Trends in Used Equipment Values
After a pause in 2020 due to COVID-19, new Class 8 truck sales could have a big year, while the secondary market in general continues to be stable. However, prices for late model, low mileage vehicles have been rising due to limited inventories and the fact that buyers continue to look for quality, rather than quantity. The same can be said for the trailer market. On the other hand, glider kit trucks have continued to hold their values regardless of mileage. Throughout the pandemic, the pricing of used transportation equipment in good condition has held up well, reflecting the impact of shutdowns or reduced production levels resulting from the decline in new truck demand. In addition, parts available to make needed repairs on older vehicles have been limited.

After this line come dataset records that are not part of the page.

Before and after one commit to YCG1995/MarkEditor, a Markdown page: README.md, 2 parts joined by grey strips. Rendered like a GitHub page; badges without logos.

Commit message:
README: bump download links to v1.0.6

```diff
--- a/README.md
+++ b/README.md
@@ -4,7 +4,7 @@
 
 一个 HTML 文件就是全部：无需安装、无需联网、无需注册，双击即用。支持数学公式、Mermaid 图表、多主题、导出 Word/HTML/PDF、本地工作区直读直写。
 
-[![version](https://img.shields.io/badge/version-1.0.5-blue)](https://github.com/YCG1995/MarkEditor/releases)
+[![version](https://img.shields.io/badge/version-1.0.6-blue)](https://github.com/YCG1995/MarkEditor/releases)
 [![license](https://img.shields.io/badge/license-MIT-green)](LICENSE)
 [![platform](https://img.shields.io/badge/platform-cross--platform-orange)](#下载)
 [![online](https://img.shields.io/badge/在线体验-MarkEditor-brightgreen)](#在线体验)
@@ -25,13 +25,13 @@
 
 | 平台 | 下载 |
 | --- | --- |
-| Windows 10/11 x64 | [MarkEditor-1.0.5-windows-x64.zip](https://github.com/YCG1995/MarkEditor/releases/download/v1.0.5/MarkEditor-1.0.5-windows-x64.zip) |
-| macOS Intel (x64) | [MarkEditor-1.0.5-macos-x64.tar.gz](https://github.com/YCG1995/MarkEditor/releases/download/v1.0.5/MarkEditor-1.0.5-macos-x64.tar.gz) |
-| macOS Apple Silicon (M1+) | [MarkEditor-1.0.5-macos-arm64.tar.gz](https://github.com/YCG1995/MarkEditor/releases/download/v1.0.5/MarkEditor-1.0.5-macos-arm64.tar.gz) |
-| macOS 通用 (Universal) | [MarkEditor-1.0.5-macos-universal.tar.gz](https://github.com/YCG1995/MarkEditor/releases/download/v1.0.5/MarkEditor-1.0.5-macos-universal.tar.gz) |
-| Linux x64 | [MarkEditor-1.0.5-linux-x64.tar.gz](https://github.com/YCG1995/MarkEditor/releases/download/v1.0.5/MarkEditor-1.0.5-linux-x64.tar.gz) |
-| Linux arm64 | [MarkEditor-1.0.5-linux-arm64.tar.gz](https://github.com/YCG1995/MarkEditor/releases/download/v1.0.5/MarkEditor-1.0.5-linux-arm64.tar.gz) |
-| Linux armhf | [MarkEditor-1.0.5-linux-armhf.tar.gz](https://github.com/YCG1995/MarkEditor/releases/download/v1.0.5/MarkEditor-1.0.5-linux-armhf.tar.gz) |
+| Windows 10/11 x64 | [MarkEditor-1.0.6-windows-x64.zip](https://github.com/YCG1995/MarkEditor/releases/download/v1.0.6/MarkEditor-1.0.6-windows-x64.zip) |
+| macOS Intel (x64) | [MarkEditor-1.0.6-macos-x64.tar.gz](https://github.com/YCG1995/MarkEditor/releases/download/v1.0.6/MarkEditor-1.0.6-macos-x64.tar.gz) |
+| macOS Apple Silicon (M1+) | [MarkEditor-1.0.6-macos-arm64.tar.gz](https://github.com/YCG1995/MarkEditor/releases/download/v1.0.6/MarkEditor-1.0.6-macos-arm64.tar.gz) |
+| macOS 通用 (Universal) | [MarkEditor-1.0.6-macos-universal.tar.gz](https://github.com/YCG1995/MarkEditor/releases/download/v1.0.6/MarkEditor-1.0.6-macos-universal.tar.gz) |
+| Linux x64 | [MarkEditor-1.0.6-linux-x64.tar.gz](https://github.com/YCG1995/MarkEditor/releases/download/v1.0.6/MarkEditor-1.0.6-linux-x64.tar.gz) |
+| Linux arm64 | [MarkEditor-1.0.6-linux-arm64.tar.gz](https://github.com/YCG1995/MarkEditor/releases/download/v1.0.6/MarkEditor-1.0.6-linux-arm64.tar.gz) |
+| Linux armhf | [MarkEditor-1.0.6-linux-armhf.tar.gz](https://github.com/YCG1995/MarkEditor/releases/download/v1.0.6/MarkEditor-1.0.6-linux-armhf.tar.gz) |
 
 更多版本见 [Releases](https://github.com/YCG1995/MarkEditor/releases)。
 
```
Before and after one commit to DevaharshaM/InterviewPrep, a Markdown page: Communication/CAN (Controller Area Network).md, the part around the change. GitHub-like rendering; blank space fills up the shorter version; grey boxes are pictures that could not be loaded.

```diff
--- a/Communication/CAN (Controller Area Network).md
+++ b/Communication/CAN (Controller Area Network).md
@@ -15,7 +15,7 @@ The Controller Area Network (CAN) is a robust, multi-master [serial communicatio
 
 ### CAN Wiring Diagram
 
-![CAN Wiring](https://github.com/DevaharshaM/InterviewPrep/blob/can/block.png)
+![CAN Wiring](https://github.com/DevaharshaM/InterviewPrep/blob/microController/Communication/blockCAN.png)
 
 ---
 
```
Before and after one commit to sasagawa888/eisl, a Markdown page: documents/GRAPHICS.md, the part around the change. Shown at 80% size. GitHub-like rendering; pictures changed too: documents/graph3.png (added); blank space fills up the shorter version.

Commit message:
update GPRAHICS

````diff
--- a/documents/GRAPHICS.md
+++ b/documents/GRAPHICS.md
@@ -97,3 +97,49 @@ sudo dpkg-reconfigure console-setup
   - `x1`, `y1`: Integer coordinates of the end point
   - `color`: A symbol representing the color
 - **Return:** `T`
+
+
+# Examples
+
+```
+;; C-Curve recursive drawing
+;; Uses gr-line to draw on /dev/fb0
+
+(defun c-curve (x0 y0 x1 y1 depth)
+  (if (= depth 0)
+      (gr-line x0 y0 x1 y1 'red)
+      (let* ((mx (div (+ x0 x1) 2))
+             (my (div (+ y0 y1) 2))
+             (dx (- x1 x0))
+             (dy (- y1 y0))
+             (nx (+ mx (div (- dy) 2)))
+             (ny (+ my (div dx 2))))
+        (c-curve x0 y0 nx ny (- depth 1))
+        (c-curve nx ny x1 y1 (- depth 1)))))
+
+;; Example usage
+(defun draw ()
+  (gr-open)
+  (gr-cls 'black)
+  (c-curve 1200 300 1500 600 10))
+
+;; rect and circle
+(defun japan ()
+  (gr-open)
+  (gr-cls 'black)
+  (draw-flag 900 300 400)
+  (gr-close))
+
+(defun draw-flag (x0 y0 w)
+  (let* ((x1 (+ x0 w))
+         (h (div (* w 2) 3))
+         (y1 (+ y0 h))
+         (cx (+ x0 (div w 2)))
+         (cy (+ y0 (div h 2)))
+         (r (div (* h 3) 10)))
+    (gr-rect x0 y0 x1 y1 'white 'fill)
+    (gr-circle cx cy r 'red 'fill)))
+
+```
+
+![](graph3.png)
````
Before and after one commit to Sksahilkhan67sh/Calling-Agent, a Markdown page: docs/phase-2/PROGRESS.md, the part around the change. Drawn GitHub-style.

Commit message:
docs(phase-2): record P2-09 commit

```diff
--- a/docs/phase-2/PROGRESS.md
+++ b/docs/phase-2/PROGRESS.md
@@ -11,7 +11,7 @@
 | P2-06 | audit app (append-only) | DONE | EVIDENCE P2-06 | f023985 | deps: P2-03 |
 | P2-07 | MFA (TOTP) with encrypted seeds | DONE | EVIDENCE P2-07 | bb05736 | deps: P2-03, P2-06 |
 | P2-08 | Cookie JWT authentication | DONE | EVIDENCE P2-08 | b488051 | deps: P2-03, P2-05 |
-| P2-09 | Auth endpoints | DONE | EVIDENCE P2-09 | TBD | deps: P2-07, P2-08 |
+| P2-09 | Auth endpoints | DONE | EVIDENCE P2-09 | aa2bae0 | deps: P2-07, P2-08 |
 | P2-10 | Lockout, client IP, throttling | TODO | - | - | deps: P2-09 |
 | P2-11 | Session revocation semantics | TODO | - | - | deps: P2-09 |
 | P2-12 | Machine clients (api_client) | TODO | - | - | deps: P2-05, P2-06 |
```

According to a report issued by ACT Research, December was a strong month for the used truck sector, as used Class 8 volume increased 11% over November and 27% year-over-year. Despite 2020 being tainted by a crippling global pandemic, used Class 8 truck volumes exceeded 2019 numbers by 25%. The report also noted that year-to-date, average price and tractor age dropped 8%, while miles were down 4%.

Steve Tam, vice president at ACT Research said all three used channels grew, with retail seeing weaker growth than wholesale and auction. “Miles and age continue to support higher pricing, falling 8% and 9%, respectively, compared to 2019,” he stated. The leading truck OEM, Daimler Trucks North America, expects a steadier 2021 for the used market. “Prices are on the rise for used trucks right now,” said Mary Aufdemberg, president and general manager of Daimler Trucks Remarketing. “Inventories are decreasing in the marketplace, but we do expect supply to keep coming.”

The new Class 8 tractor market is also poised for a strong run, with FTR Intel reporting November and December 2020 both topped 50,000 net orders. In April 2020, orders fell below 5,000 as factories shut down to prevent COVID-19 spread and the world itself seemed to stop turning. “As the economy continues to improve, fleets are showing increasing confidence about business conditions in 2021,” said Don Ake, vice president of commercial vehicles for FTR. “Profits are more than sufficient to replace used trucks and freight growth is stimulating expansion demand. Put those dynamics together, and the industry is headed toward a robust year.”